I wasn't thinking card game but something it already was: an RTS. I know they'll most likely never do that since RTS doesn't really work on consoles but an actual strategy game in the BL setting would be amazing. There are so many possibilities to come up with crazy unit and map designs and I don't think it would be a huge stretch to imagine DF's usual art style working wonderfully for a Blizzard style RTS game. Add the awesome writing and storytelling from the first game to that and it's a winner.

Edited by Zaxx
Link to comment
Share on other sites

9 minutes ago, Jake said:

I think this view discounts the existence of Game Pass. Double Fine’s medium size games seem like they’d be an awesome fit for that service. 

 

That's super true, I just don't know if I believe the "promotion" around Game Pass that says it will give attention to smaller games. That sure is something MS could use it for and to some extent I think they will but my guess is that in a few years GP will be a live service game nightmare. And I really hope I'll be wrong.

Link to comment
Share on other sites

  • 2 weeks later...
On 4/29/2022 at 1:00 AM, ThunderPeel2001 said:

 

Yes, Tim has said that that's exactly what happened. When the budget exploded, they updated their plans. Tim's original idea (as seen in the Kickstarter pitch video, IIRC) was to even help program the thing like a Scummlette. He used the example of tweaking the timing on the scrolling on the Fettuccini Brothers circus tent scene in MI1, which he said he took ages to get "just right". He wanted more of that low level experience again. But when they had the money to do something more polished and modern, he took the opportunity instead to do that.

 

Edit: Scrolled down and Ben beat me to it.

There's a part of me that would have loved to seen this. I think a more intimate smaller team with a less ambitious scope might have led to have a better game. I think this was one of the reasons i felt Thimbleweed park worked better.

 

But then if Double Fine Adventure wasn't a huge success we might not have got Thimbleweed park and other games.

  • Like 1
Link to comment
Share on other sites

Create an account or sign in to comment

You need to be a member in order to leave a comment

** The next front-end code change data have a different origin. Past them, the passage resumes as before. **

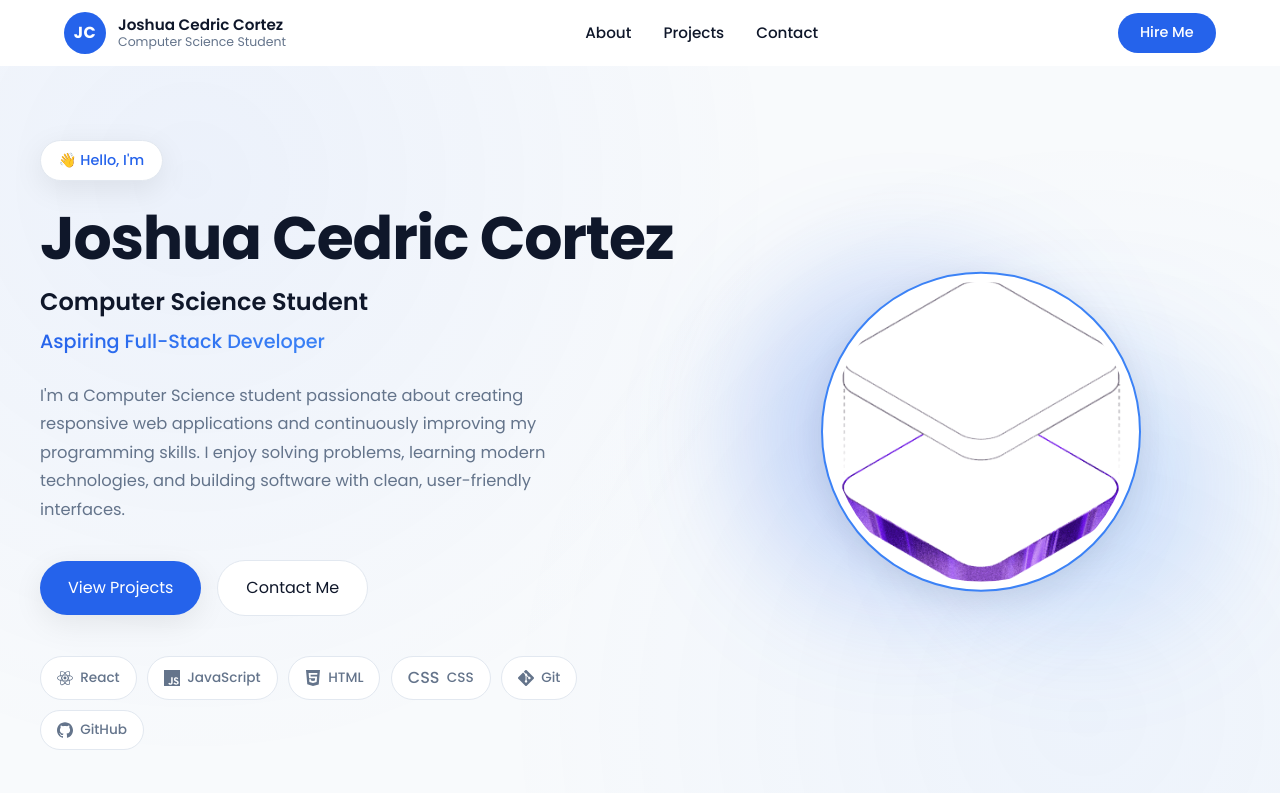
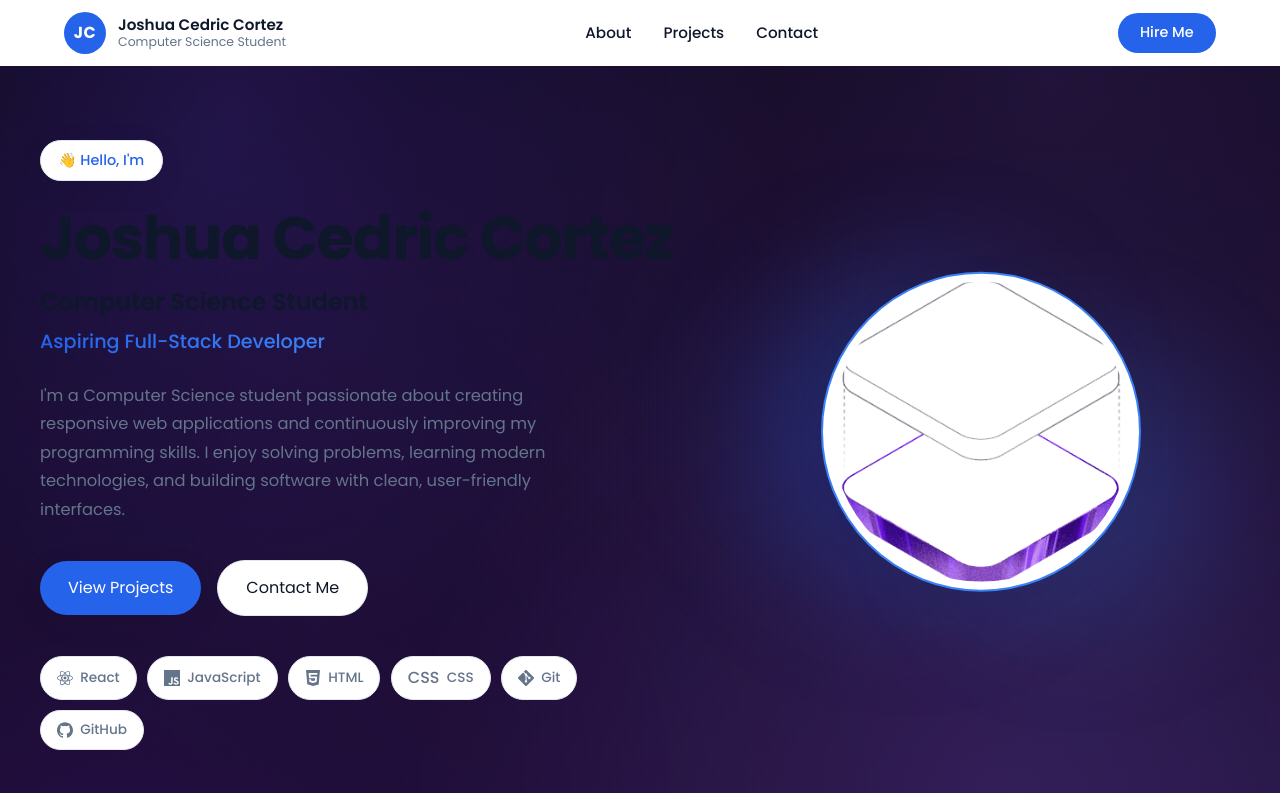
Before and after one commit to Jshcedric/react-portfolio, a React (Vite) app: page / in a window 1280 px wide. Shown: the top 793 px of the page. Built offline with nearby package versions, Linux system fonts and the light colour scheme.

Commit message:
feat: update background styles in CSS for enhanced visual appeal

```diff
--- a/src/index.css
+++ b/src/index.css
@@ -1,3 +1,3 @@
 @import url('https://fonts.googleapis.com/css2?family=Poppins:wght@300;400;500;600;700;800&display=swap');
-:root{--primary:#2563EB;--primary-light:#3B82F6;--background:#F8FAFC;--surface:#fff;--text:#0F172A;--text-light:#64748B;--border:#E2E8F0;--shadow:0 8px 30px rgba(0,0,0,.08);--radius:16px;--max-width:1200px;}
+:root{--primary:#2563EB;--primary-light:#3B82F6;--background:radial-gradient(circle at 18% 12%, rgba(124, 58, 237, 0.20), transparent 42%),radial-gradient(circle at 82% 8%, rgba(139, 92, 246, 0.14), transparent 48%),radial-gradient(circle at 78% 88%, rgba(168, 85, 247, 0.16), transparent 46%),radial-gradient(circle at 8% 92%, rgba(91, 33, 182, 0.18), transparent 50%),radial-gradient(circle at 50% 50%, rgba(124, 58, 237, 0.06), transparent 60%),linear-gradient(160deg, #08040F 0%, #0F071A 32%, #170B28 66%, #211038 100%);--surface:#fff;--text:#0F172A;--text-light:#64748B;--border:#E2E8F0;--shadow:0 8px 30px rgba(0,0,0,.08);--radius:16px;--max-width:1200px;}
 *{margin:0;padding:0;box-sizing:border-box}html{scroll-behavior:smooth}body{font-family:'Poppins',sans-serif;background:var(--background);color:var(--text);line-height:1.6;overflow-x:hidden}img{max-width:100%;display:block}a{text-decoration:none;color:inherit}button{font-family:inherit;cursor:pointer}ul{list-style:none}a:focus-visible,button:focus-visible,input:focus-visible,textarea:focus-visible{outline:2px solid var(--primary);outline-offset:2px}
```
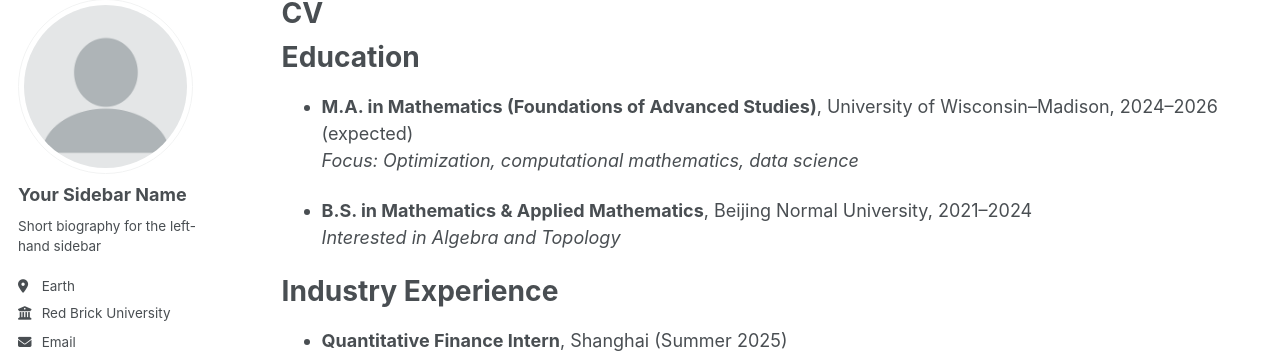
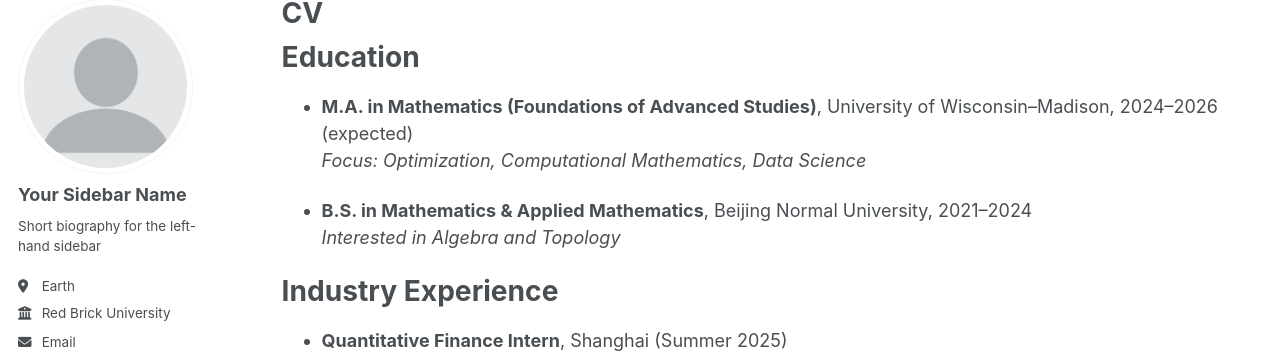
Before and after one commit to Joel-Wang-Math/Yingzhou-Wang, a Jekyll site: the page built from _pages/cv.md, in a window 1280 px wide and 900 px high. Shown: the part 100-453 px from the top of the window. Built offline with Jekyll 4.4.1, drawn with Linux system fonts in a browser that asks for light colours; some web fonts are replaced; a script that is not in the unit is left out.

```diff
--- a/_pages/cv.md
+++ b/_pages/cv.md
@@ -12,7 +12,7 @@ redirect_from:
 Education
 ======
 * **M.A. in Mathematics (Foundations of Advanced Studies)**, University of Wisconsin–Madison, 2024–2026 (expected)
-  *Focus: Optimization, computational mathematics, data science*
+  *Focus: Optimization, Computational Mathematics, Data Science*
 
 * **B.S. in Mathematics & Applied Mathematics**, Beijing Normal University, 2021–2024
   *Interested in Algebra and Topology*
```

Create an account

Sign up for a new account in our community. It's easy!

Register a new account

Sign in

Already have an account? Sign in here.

Sign In Now
 Share

×
×
  • Create New...